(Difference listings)
BEGIN

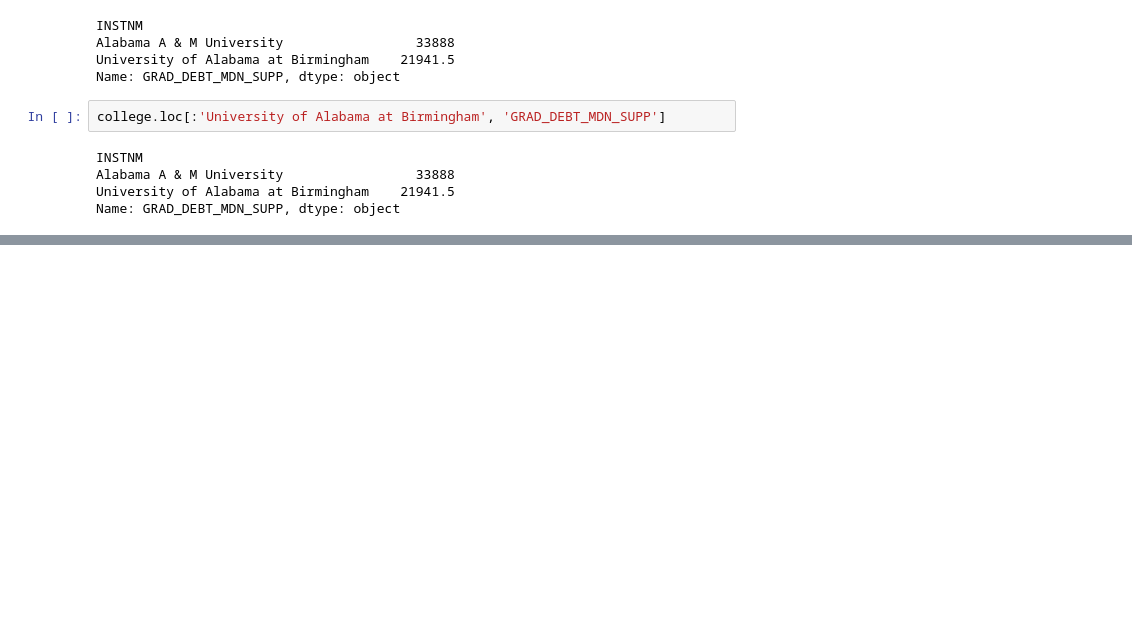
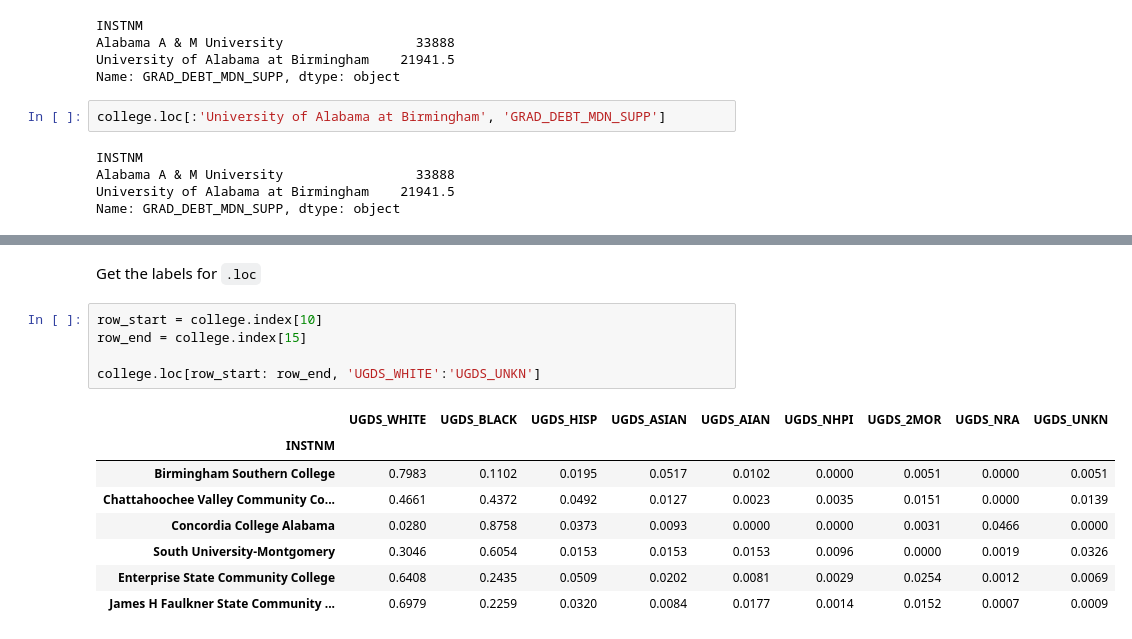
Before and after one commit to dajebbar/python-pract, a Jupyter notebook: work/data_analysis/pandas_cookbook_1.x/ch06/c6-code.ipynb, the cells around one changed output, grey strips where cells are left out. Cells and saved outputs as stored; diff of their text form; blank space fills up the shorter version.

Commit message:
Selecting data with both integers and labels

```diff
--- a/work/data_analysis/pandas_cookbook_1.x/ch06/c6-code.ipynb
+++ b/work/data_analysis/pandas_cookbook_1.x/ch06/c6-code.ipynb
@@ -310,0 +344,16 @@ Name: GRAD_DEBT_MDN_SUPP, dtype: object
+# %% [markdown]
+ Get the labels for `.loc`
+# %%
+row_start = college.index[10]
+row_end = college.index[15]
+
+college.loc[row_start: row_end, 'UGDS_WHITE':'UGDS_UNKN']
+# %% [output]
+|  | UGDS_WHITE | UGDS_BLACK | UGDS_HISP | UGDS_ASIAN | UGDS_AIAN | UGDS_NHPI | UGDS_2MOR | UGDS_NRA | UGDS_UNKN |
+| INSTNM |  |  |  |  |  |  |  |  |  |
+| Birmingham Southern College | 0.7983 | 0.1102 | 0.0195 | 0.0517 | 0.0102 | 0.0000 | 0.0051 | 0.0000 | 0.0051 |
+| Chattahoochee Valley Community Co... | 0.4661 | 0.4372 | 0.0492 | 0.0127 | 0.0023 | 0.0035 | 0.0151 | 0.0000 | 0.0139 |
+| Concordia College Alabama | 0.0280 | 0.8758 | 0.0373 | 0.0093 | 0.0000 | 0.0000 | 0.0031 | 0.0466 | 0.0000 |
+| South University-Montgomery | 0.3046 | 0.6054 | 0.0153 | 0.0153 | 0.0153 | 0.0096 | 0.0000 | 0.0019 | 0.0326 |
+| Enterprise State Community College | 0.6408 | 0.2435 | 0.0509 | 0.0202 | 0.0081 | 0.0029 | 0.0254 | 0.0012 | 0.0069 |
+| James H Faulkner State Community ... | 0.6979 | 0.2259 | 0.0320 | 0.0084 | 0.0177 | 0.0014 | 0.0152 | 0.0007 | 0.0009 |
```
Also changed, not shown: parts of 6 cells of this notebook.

END

__What to produce__:
The word to look for is "output"; copy out every line of the entries that holds it.

__Reply to the exercise__:
Before and after one commit to dajebbar/python-pract, a Jupyter notebook: work/data_analysis/pandas_cookbook_1.x/ch06/c6-code.ipynb, the cells around one changed output, grey strips where cells are left out. Cells and saved outputs as stored; diff of their text form; blank space fills up the shorter version.
+# %% [output]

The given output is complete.